Geography, cytology. Temperate to tropical. Cosmopolitan. X = 7–15(+).
Taxonomy. Subclass Dicotyledonae; Tenuinucelli. Dahlgrens Superorder Solaniflorae; Solanales. Cronquists Subclass Asteridae; Solanales. APG 3 core angiosperms; core eudicot; Superorder Asteranae; lamiid; Order Solanales.
Species 1650. Genera about 55; Aniseia, Argyreia, Astripomoea, Blinkworthia, Bonamia, Breweria, Calycobolus, Calystegia, Cardiochlamys, Cladistigma, Convolvulus, Cordisepalum, Cressa, Decalobanthus, Dichondra, Dicranostyles, Dinetus, Dipteropeltis, Ericybe, Evolvulus, Falckia, Hewittia, Hildebrandtia, Hyalocystis, Ipomoea, Iseia, Itzaea, Jacquemontia, Lepistemon, Lepistemonopsis, Lysiostyles, Maripa, Merremia, Metaporana, Nephrophyllum, Neuropeltis, Neuropeltopsis, Odonellia, Operculina, Paralepistemon, Pentacrostigma, Pharbitis, Polymeria, Porana, Poranopsis, Rapona, Rivea, Sabaudiella, Seddera, Poranopsis, Rapona, Rivea, Sabaudiella, Seddera, Stictocardia, Stylisma, Tetralocularia, Tridynamia, Turbina, Wilsonia, Xenostegia.
General remarks. See Austin 1973.

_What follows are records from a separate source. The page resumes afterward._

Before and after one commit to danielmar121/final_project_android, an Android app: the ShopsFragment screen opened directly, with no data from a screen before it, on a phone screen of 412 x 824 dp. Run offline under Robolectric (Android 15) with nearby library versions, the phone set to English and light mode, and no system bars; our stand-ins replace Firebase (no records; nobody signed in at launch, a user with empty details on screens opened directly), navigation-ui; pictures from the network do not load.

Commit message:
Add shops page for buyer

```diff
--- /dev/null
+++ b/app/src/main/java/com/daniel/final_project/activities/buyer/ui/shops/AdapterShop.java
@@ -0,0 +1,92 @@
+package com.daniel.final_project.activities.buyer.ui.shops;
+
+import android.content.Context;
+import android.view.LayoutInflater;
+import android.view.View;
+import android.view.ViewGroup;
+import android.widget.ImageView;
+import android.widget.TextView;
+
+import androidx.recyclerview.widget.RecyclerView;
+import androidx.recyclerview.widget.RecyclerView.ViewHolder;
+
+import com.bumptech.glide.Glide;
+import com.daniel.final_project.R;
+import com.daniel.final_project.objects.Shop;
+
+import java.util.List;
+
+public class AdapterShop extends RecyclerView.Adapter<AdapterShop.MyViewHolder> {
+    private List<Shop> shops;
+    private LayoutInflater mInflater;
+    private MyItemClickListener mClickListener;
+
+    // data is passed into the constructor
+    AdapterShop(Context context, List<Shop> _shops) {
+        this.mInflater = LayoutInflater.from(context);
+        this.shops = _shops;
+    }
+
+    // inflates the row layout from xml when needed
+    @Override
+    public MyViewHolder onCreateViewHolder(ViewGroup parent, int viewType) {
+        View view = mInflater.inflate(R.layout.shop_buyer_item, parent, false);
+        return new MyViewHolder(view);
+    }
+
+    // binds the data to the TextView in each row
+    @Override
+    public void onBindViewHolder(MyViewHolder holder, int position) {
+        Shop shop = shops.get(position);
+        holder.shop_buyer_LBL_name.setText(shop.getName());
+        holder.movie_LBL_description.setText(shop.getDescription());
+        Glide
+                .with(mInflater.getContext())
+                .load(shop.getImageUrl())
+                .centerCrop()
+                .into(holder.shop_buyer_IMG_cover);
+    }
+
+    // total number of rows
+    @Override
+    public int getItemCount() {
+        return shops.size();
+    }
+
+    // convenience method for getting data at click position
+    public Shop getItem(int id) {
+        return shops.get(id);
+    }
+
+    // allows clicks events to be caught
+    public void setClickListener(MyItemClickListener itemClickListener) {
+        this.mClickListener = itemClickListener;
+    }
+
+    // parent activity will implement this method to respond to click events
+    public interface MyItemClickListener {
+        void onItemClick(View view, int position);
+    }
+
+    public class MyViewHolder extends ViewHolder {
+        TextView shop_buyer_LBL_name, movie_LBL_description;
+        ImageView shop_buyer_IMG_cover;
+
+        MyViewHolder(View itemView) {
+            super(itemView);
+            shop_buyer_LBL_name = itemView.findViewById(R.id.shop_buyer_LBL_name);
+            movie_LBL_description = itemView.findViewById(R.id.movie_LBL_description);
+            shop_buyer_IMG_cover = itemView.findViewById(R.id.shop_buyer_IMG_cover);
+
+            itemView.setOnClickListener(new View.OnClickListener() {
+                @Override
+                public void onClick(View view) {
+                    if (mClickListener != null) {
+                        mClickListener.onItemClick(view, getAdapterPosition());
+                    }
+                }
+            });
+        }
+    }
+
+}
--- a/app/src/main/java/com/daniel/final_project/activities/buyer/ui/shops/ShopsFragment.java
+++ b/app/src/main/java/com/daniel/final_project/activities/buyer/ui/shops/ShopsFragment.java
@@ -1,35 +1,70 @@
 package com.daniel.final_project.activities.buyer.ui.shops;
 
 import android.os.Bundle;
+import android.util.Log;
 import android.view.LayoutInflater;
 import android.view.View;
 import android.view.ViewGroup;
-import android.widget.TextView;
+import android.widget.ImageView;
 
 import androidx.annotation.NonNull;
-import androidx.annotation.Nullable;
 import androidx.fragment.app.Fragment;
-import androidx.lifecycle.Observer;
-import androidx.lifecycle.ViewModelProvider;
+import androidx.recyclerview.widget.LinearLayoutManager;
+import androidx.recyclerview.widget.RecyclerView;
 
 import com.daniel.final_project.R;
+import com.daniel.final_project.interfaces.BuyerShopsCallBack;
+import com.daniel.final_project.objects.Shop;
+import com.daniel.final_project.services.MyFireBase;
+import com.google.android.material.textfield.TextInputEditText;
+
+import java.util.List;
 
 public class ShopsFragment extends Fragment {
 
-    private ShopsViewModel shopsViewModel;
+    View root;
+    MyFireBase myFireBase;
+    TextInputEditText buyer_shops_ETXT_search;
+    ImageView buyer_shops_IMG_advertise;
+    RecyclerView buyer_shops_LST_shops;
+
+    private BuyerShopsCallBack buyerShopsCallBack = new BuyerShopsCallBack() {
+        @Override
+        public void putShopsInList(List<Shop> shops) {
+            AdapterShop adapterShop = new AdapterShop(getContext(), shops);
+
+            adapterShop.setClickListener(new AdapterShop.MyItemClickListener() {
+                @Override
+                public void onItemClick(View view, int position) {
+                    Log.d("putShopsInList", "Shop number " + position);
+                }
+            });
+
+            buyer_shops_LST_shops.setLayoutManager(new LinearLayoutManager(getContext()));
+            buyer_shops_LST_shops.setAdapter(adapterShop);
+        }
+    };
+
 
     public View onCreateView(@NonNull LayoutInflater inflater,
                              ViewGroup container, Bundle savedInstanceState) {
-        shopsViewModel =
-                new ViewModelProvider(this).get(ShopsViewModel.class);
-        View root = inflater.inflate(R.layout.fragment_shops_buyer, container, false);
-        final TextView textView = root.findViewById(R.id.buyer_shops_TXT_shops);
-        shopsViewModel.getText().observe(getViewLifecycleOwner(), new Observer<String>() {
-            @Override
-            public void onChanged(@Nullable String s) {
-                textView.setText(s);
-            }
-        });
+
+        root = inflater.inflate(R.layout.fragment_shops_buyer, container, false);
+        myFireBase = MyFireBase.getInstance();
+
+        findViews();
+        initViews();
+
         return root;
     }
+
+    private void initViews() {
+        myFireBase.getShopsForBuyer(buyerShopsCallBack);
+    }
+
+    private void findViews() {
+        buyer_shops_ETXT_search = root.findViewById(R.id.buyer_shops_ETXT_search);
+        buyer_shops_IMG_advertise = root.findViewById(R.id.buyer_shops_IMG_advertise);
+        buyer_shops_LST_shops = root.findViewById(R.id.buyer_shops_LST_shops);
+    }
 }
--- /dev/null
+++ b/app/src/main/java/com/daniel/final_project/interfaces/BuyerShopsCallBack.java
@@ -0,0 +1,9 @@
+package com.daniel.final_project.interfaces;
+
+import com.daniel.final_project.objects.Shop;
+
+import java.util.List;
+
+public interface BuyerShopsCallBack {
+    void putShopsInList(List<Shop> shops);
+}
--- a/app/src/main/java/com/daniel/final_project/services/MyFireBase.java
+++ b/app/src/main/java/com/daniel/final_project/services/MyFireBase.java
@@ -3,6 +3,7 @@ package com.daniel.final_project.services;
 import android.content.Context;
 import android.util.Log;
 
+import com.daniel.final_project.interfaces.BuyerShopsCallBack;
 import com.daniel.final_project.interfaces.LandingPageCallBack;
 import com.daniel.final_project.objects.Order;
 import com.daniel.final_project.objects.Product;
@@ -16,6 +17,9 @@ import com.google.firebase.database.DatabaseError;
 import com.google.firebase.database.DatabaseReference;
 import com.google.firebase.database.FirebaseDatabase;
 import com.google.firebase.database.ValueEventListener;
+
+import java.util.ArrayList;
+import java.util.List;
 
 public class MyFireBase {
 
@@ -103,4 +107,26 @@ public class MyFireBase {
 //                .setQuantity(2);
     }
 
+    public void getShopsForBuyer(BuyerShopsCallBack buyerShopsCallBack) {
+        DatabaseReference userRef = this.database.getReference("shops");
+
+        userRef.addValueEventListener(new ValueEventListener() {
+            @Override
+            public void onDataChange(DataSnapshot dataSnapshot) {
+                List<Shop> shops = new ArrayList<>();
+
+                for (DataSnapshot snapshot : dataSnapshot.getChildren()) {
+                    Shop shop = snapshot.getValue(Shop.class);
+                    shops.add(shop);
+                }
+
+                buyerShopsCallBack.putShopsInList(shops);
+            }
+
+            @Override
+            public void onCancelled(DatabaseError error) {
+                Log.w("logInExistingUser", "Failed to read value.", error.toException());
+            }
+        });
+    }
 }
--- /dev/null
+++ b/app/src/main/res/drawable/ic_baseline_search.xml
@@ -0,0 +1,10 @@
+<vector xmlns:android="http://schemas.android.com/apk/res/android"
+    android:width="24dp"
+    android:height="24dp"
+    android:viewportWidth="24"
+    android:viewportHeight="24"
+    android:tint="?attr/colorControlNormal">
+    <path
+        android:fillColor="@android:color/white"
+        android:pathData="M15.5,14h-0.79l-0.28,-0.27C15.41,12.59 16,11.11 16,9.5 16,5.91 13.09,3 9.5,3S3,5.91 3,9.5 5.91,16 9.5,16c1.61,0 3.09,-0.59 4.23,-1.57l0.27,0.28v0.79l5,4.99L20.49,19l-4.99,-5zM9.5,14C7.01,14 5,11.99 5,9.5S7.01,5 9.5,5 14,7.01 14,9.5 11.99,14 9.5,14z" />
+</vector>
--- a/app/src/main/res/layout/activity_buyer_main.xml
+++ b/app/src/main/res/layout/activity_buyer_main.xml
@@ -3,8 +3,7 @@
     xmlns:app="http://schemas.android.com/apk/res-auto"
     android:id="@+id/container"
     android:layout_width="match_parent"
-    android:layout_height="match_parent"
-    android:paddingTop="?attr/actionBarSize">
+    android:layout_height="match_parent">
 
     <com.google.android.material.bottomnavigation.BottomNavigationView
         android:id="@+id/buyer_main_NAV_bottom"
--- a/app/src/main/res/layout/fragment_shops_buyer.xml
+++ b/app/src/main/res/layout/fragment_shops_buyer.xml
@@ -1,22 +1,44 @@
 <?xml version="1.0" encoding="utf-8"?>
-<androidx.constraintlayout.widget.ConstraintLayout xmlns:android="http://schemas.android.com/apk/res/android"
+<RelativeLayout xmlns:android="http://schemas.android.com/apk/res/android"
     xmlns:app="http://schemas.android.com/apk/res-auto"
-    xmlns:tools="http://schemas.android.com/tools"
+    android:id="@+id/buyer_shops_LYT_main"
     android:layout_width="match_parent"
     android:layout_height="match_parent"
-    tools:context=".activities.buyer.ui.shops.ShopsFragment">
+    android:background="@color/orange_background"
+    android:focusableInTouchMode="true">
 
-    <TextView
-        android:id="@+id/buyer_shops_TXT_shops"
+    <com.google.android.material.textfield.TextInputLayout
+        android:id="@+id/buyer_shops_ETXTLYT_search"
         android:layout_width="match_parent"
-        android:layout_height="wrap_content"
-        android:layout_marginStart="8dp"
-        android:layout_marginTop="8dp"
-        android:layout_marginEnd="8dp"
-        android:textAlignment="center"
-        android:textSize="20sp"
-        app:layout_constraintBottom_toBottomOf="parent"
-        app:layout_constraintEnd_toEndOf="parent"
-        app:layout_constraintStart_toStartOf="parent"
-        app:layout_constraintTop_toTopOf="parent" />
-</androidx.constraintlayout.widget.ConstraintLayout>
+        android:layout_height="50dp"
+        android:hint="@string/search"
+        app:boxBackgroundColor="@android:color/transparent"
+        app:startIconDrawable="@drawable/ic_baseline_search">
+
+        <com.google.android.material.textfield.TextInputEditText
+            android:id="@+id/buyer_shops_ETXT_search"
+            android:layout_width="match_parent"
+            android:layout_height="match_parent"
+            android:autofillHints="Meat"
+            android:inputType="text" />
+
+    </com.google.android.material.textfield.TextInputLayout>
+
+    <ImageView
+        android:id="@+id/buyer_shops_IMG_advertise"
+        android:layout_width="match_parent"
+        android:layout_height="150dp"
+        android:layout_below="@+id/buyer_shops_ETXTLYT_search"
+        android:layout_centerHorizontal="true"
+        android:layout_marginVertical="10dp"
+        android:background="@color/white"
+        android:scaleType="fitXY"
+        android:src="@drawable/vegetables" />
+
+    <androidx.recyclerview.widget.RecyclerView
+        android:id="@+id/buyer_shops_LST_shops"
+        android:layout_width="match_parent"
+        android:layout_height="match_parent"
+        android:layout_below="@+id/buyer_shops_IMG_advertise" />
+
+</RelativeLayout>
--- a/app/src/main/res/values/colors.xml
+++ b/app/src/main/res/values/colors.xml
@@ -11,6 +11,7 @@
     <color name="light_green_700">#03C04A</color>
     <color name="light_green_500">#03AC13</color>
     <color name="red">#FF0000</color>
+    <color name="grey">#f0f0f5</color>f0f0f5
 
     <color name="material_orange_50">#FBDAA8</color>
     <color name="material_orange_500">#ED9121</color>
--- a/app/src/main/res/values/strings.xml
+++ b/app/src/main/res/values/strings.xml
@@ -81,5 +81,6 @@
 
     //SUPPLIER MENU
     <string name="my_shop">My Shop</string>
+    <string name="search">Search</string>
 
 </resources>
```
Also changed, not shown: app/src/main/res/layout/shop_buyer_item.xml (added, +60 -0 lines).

Illustrations. • Technical details: Convolvulus, Calystegia. • Technical details: Dichondra. • Technical details: Ipomoea (Lindley). • Technical details: Jacquemontia (Thonner). • Batatas (= Ipomoea) betacea Lindl.: Bot. Reg. xxvi, 56 (1840). • British Convolvulus, Calystegia (B. Ent. compilation. • Convolvulus arvensis: Eng. Bot. 923 (1866). • Convolvulus farinosus: Bot. Reg. 1323, 1830. • Convolvulus scoparius: Bot. Reg. 43, 1841. • Ipomoea aitonii: Bot. Reg. 1794, 1836. • Ipomoea batatoides: Bot. Reg. 36, 1841. • Ipomoea cymosa: Bot. Reg. 29 (24), 1843. • Pharbitis x hirsutula: as P. diversifolia, Bot. Reg. 1988, 1837. • Pharbitis ostrina: Bot. Reg. 51, 1842. • Quamoclit lobata: as Mina lobata, Bot. Reg. 24, 1842.
This description is offered for casual browsing only. We strongly advise against extracting comparative information from it. This is much more easily achieved using the interactive key, which allows access to the character list, illustrations, full and partial descriptions, diagnostic descriptions, differences and similarities between taxa, lists of taxa exhibiting or lacking specified attributes, distributions of character states within any set of taxa, geographical distribution, genera included in each family, and classifications (Dahlgren; Dahlgren, Clifford, and Yeo; Cronquist; APG).
Cite this publication as: ‘Watson, L., and Dallwitz, M.J. 1992 onwards. The families of flowering plants: descriptions, illustrations, identification, and information retrieval. Version: 19th December 2012. http://delta-intkey.com’.